In the records below, find each line with the word "Round" and copy it.

Extracted material Block Start

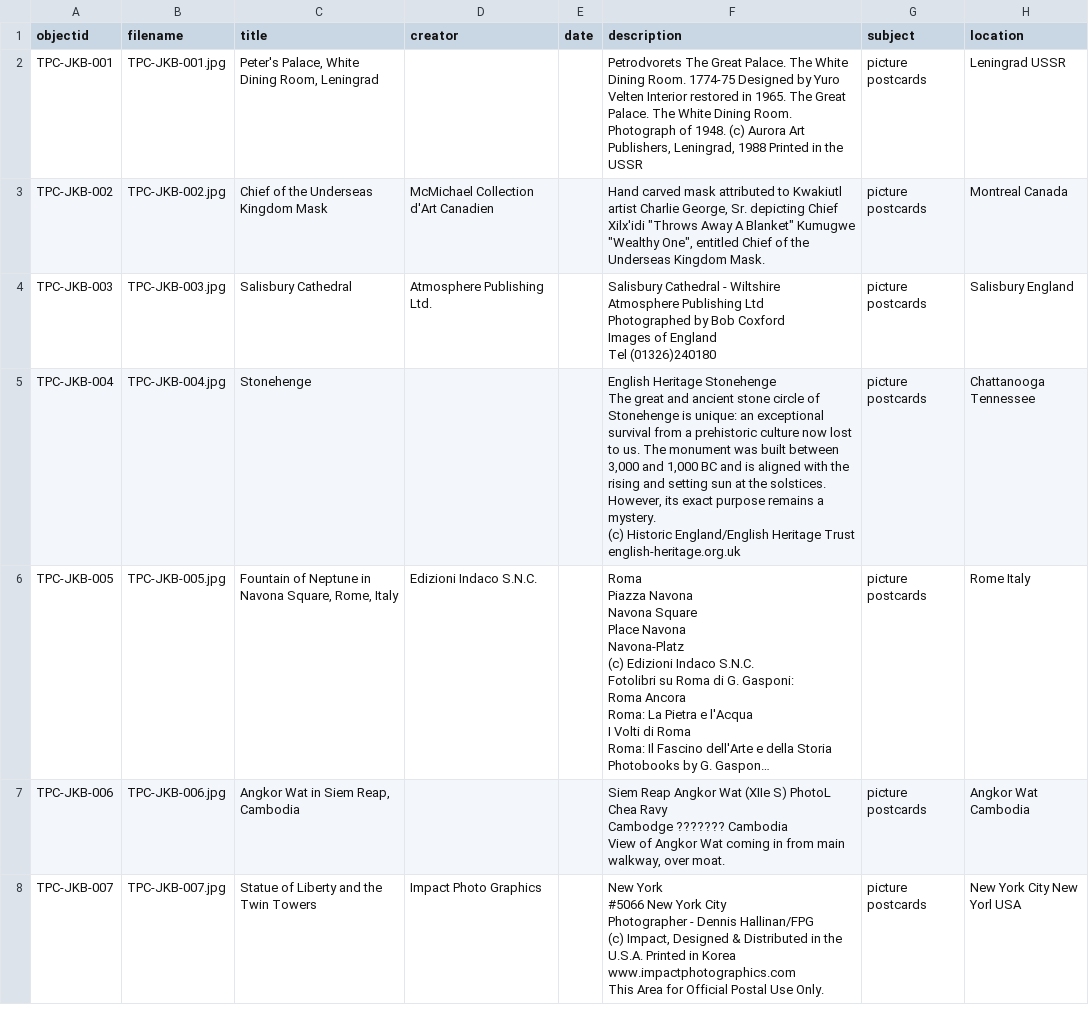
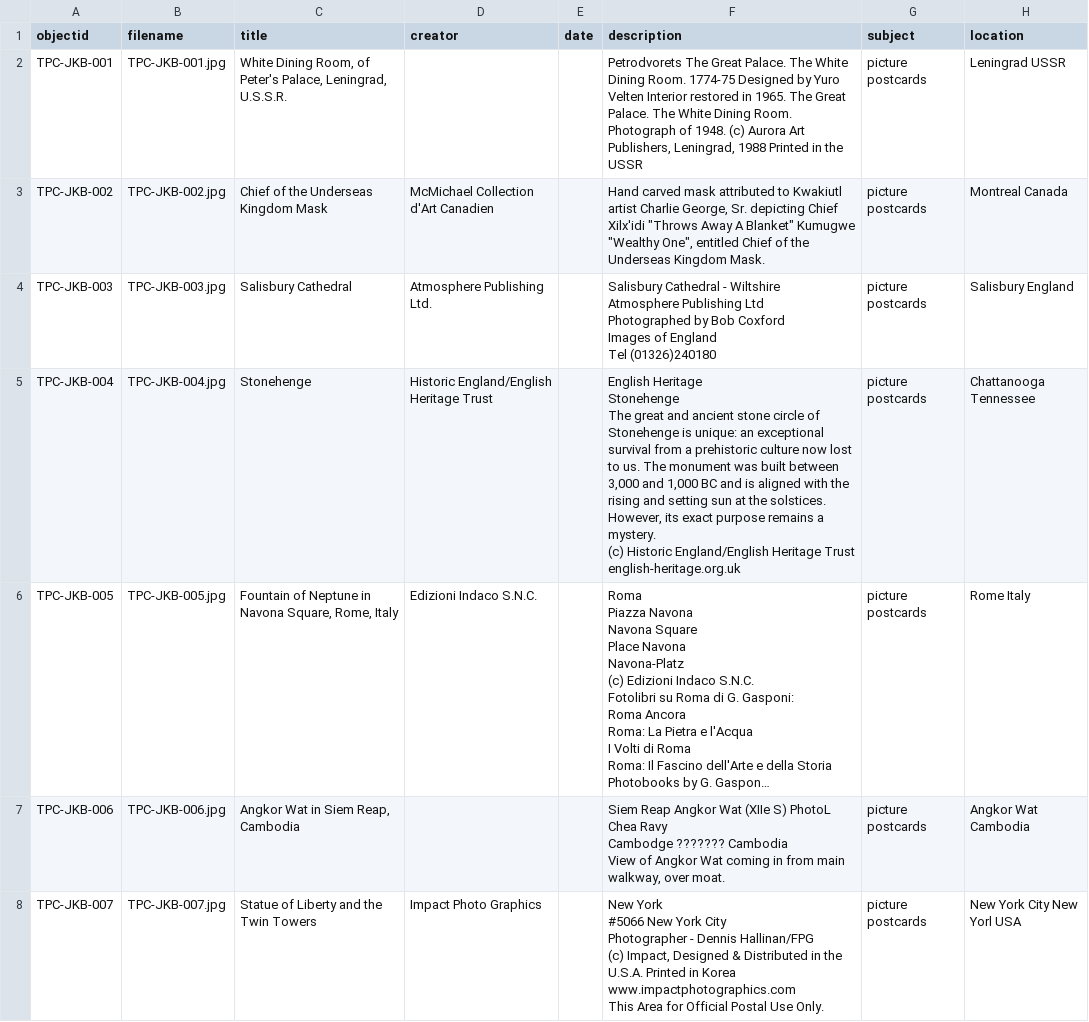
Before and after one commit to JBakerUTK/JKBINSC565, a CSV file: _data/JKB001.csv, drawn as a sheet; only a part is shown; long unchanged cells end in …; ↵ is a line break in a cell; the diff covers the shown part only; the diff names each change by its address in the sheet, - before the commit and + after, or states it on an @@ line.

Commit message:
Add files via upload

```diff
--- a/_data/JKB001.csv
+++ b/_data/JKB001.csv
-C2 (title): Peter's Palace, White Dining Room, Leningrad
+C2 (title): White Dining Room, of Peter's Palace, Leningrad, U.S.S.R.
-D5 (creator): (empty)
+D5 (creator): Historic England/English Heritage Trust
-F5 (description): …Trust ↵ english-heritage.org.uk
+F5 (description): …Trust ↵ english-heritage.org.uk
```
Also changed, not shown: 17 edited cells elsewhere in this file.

Extracted material Block End
Extracted material Block Start

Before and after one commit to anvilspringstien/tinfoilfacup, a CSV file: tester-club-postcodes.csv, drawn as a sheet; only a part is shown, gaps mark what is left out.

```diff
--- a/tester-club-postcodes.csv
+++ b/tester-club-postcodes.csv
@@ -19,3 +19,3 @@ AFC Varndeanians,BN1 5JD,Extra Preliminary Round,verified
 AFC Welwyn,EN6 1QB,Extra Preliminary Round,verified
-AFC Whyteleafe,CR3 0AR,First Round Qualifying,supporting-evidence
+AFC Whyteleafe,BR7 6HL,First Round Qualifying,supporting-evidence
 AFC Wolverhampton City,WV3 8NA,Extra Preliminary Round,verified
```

Extracted material Block End

### Exercise answer
@@ -19,3 +19,3 @@ AFC Varndeanians,BN1 5JD,Extra Preliminary Round,verified
 AFC Welwyn,EN6 1QB,Extra Preliminary Round,verified
-AFC Whyteleafe,CR3 0AR,First Round Qualifying,supporting-evidence
+AFC Whyteleafe,BR7 6HL,First Round Qualifying,supporting-evidence
 AFC Wolverhampton City,WV3 8NA,Extra Preliminary Round,verified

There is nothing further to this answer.